== Task item ==
Report every line of the records that contains the word "Haze".
***
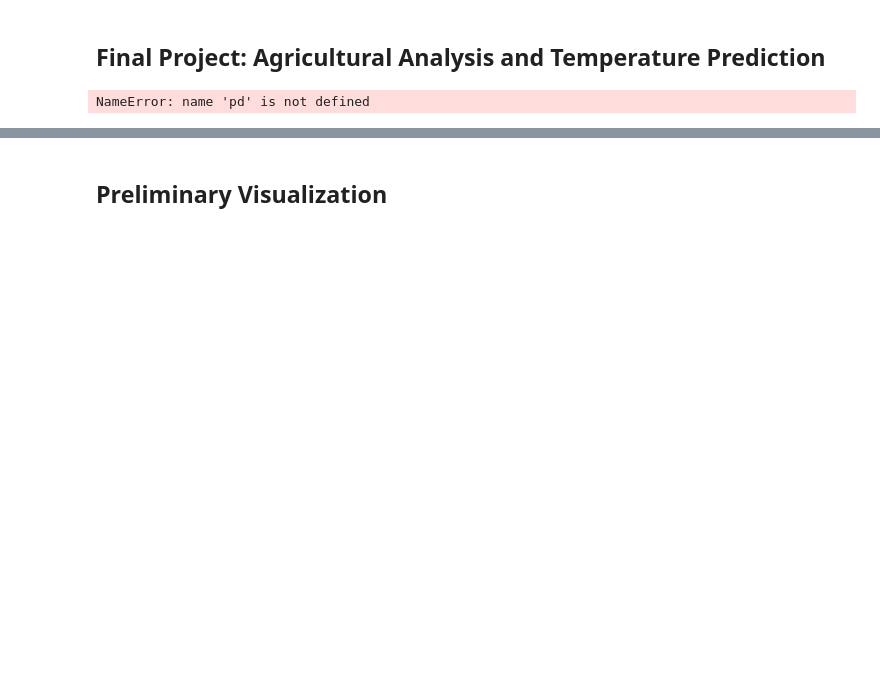
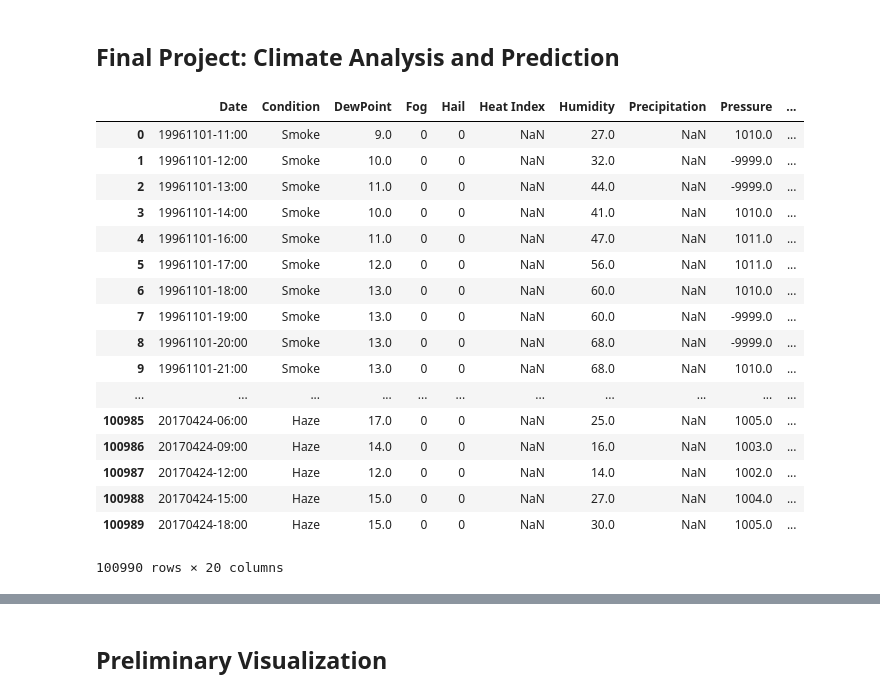
Before and after one commit to rohitkyadv/STAT517, a Jupyter notebook: Final Project.ipynb, the cells around one changed output, grey strips where cells are left out. Drawn from its saved outputs; the diff is of its cells as text; code cells hidden in the pictures; blank space fills up the shorter version.

Commit message:
Final Project Work

```diff
--- a/Final Project.ipynb
+++ b/Final Project.ipynb
@@ -1,5 +1,5 @@
 # %% [markdown]
-## Final Project: Agricultural Analysis and Temperature Prediction
+## Final Project: Climate Analysis and Prediction
 # %%
 import pandas as pd
 import matplotlib.pyplot as plt
@@ -18,7 +21,24 @@ import time
 # %%
 # read file
-originaldata = pd.read_csv("./testset.csv")
+originaldata = pd.read_csv("./DelhiWeather.csv")
 originaldata
 # %% [output]
+|  | Date | Condition | DewPoint | Fog | Hail | Heat Index | Humidity | Precipitation | Pressure | ... |
+| 0 | 19961101-11:00 | Smoke | 9.0 | 0 | 0 | NaN | 27.0 | NaN | 1010.0 | ... |
+| 1 | 19961101-12:00 | Smoke | 10.0 | 0 | 0 | NaN | 32.0 | NaN | -9999.0 | ... |
+| 2 | 19961101-13:00 | Smoke | 11.0 | 0 | 0 | NaN | 44.0 | NaN | -9999.0 | ... |
+| 3 | 19961101-14:00 | Smoke | 10.0 | 0 | 0 | NaN | 41.0 | NaN | 1010.0 | ... |
+| 4 | 19961101-16:00 | Smoke | 11.0 | 0 | 0 | NaN | 47.0 | NaN | 1011.0 | ... |
+| 5 | 19961101-17:00 | Smoke | 12.0 | 0 | 0 | NaN | 56.0 | NaN | 1011.0 | ... |
+| 6 | 19961101-18:00 | Smoke | 13.0 | 0 | 0 | NaN | 60.0 | NaN | 1010.0 | ... |
+| 7 | 19961101-19:00 | Smoke | 13.0 | 0 | 0 | NaN | 60.0 | NaN | -9999.0 | ... |
+| 8 | 19961101-20:00 | Smoke | 13.0 | 0 | 0 | NaN | 68.0 | NaN | -9999.0 | ... |
+| 9 | 19961101-21:00 | Smoke | 13.0 | 0 | 0 | NaN | 68.0 | NaN | 1010.0 | ... |
+| ... | ... | ... | ... | ... | ... | ... | ... | ... | ... | ... |
+| 100985 | 20170424-06:00 | Haze | 17.0 | 0 | 0 | NaN | 25.0 | NaN | 1005.0 | ... |
+| 100986 | 20170424-09:00 | Haze | 14.0 | 0 | 0 | NaN | 16.0 | NaN | 1003.0 | ... |
+| 100987 | 20170424-12:00 | Haze | 12.0 | 0 | 0 | NaN | 14.0 | NaN | 1002.0 | ... |
+| 100988 | 20170424-15:00 | Haze | 15.0 | 0 | 0 | NaN | 27.0 | NaN | 1004.0 | ... |
+| 100989 | 20170424-18:00 | Haze | 15.0 | 0 | 0 | NaN | 30.0 | NaN | 1005.0 | ... |
-NameError: name 'pd' is not defined
+100990 rows × 20 columns
 # %%
```
Also changed, not shown: parts of 16 cells of this notebook, 3 other files.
***
== Exercise output ==
+| 100985 | 20170424-06:00 | Haze | 17.0 | 0 | 0 | NaN | 25.0 | NaN | 1005.0 | ... |
+| 100986 | 20170424-09:00 | Haze | 14.0 | 0 | 0 | NaN | 16.0 | NaN | 1003.0 | ... |
+| 100987 | 20170424-12:00 | Haze | 12.0 | 0 | 0 | NaN | 14.0 | NaN | 1002.0 | ... |
+| 100988 | 20170424-15:00 | Haze | 15.0 | 0 | 0 | NaN | 27.0 | NaN | 1004.0 | ... |
+| 100989 | 20170424-18:00 | Haze | 15.0 | 0 | 0 | NaN | 30.0 | NaN | 1005.0 | ... |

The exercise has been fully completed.